[Material shown]

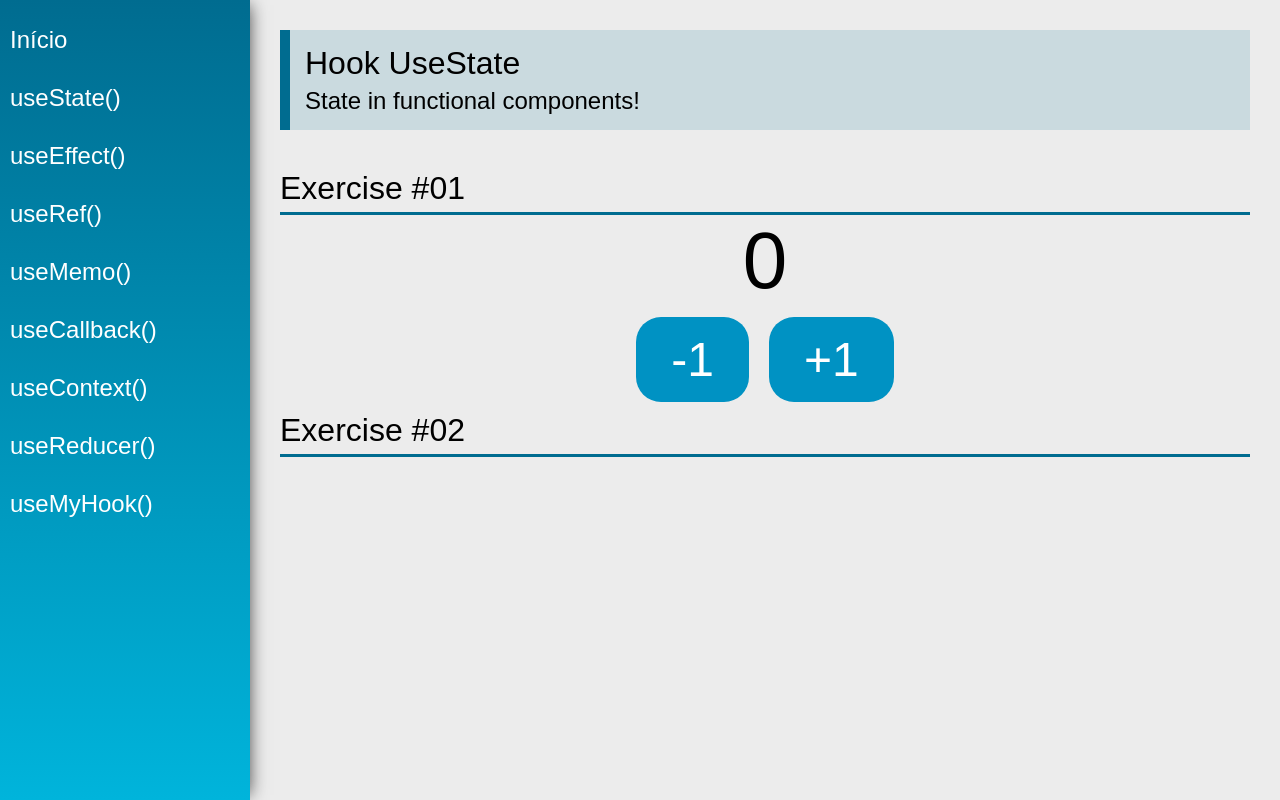
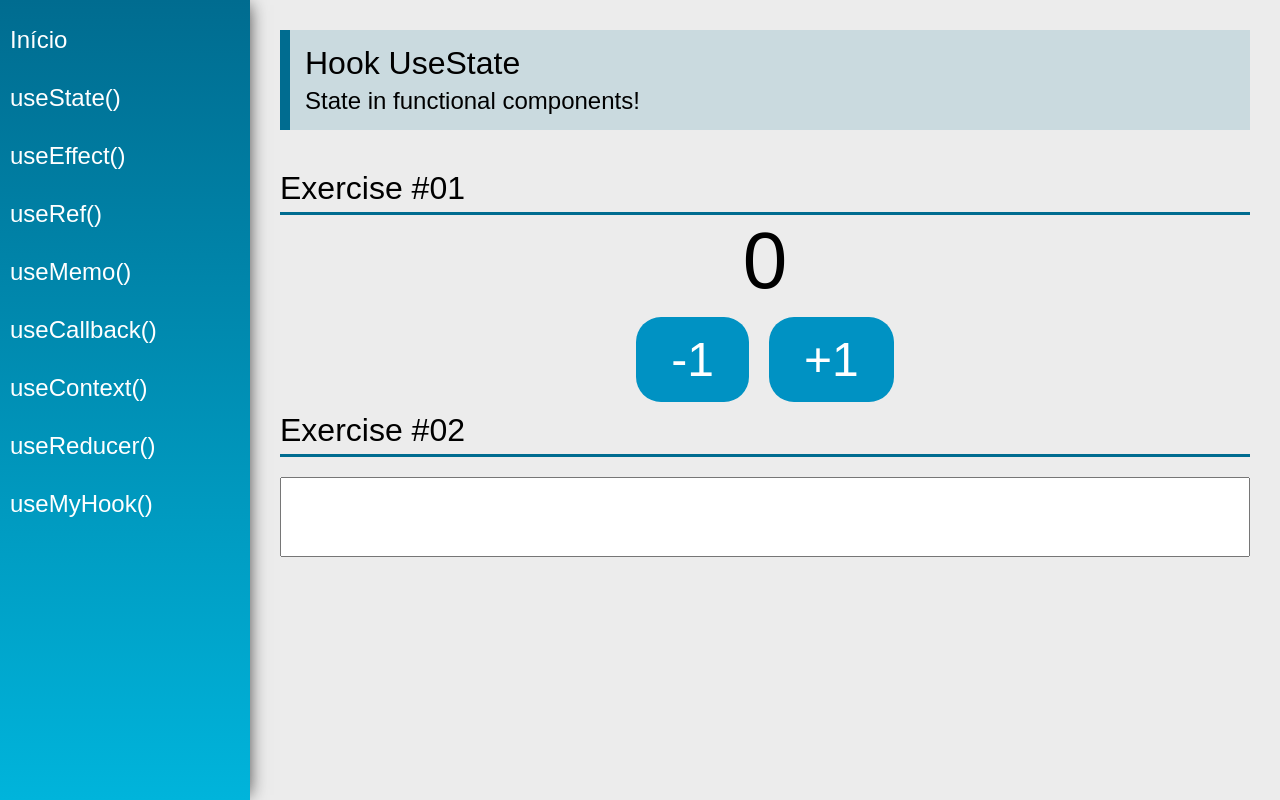
Before and after one commit to evandrodogakiuchi/react-hooks, a React (Create React App) app: page /useState in a window 1280 px wide. Built offline with nearby package versions, Linux system fonts and the light colour scheme.

Commit message:
feat: UseState exercise #02

```diff
--- a/src/views/examples/UseState.jsx
+++ b/src/views/examples/UseState.jsx
@@ -4,6 +4,7 @@
 
 const UseState = (props) => {
   const [count, setCount] = useState(0);
+  const [name, setName] = useState("")
 
   return (
     <div className="UseState">
@@ -22,6 +23,7 @@
       </div>
 
       <SectionTitle title="Exercise #02" />
+      <input type="text" className="input" value={name} onChange={e => setName(e.target.value)}/>
     </div>
   );
 };
```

[/Material shown]

Exercise objective
When you reach an image, pass over it, and retype all other material exactly.

Task response
Before and after one commit to evandrodogakiuchi/react-hooks, a React (Create React App) app: page /useState in a window 1280 px wide. Built offline with nearby package versions, Linux system fonts and the light colour scheme.

Commit message:
feat: UseState exercise #02

```diff
--- a/src/views/examples/UseState.jsx
+++ b/src/views/examples/UseState.jsx
@@ -4,6 +4,7 @@
 
 const UseState = (props) => {
   const [count, setCount] = useState(0);
+  const [name, setName] = useState("")
 
   return (
     <div className="UseState">
@@ -22,6 +23,7 @@
       </div>
 
       <SectionTitle title="Exercise #02" />
+      <input type="text" className="input" value={name} onChange={e => setName(e.target.value)}/>
     </div>
   );
 };
```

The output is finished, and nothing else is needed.